By: Zach Newsom
Damian Radcliffe’s presentation on social media use in the Middle East caused me to reflect on my own experience living abroad in Japan and how social media use there differs from social media use in the United States. Because I was volunteering as a missionary while I was there, my own use of social media and even my exposure to social media was very limited. I am friends with many of the people I met there on Facebook and Instagram (especially the younger crowd for Instagram) now and am familiar with the platform LINE, but I was surprised to discover that Twitter is actually the most popular of the major global platforms in Japan, with 64% of the population logging in at least once in 2018. Interestingly, I am not connected with any of my Japanese friends on Twitter.
While LINE has many of the same features as the major global social media platforms, the primary use in Japan is as a messenger app used to send individual or group messages (very similar to WhatsApp), so despite the platform’s over 80 million monthly users, compared to Twitter’s 45 million, the lack of posting makes it slightly different than “traditional” social media.

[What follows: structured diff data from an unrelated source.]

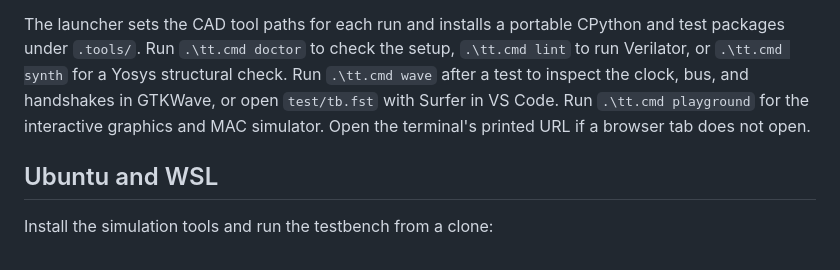
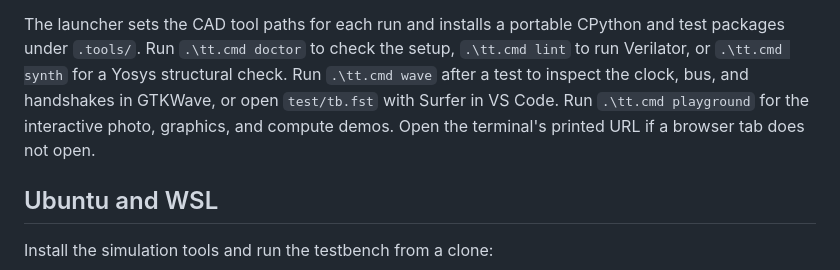
Before and after one commit to sul-tan1/nanogpu, a Markdown page: docs/windows-and-github.md, the part around the change. Drawn GitHub-style.

```diff
--- a/docs/windows-and-github.md
+++ b/docs/windows-and-github.md
@@ -23,7 +23,7 @@ CPython and test packages under `.tools/`. Run `.\tt.cmd doctor` to check the
 setup, `.\tt.cmd lint` to run Verilator, or `.\tt.cmd synth` for a Yosys structural
 check. Run `.\tt.cmd wave` after a test to inspect the clock, bus, and handshakes
 in GTKWave, or open `test/tb.fst` with Surfer in VS Code. Run `.\tt.cmd playground`
-for the interactive graphics and MAC simulator. Open the terminal's printed URL
+for the interactive photo, graphics, and compute demos. Open the terminal's printed URL
 if a browser tab does not open.
 
 ## Ubuntu and WSL
```
Also changed, not shown: README.md (+25 -7 lines), docs/assets/edge-coffee.png (added), docs/assets/edge-coins-outline.png (added), docs/assets/edge-coins.png (added), 4 other files.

However, the lack of posting seems to me to be a cultural phenomenon that crosses all social media platforms as many of my Japanese friends rarely post on their accounts, although they often like or react to my own posts. Perhaps this is linked to the tendency to place society over the expression of self in Japanese culture, whereas Americans tend to be far more individualistic (even narcissistic?). These differences in culture are a good reminder that just being on a social platform in a country is not enough for a business–they must understand how to be effective on social for that specific audience.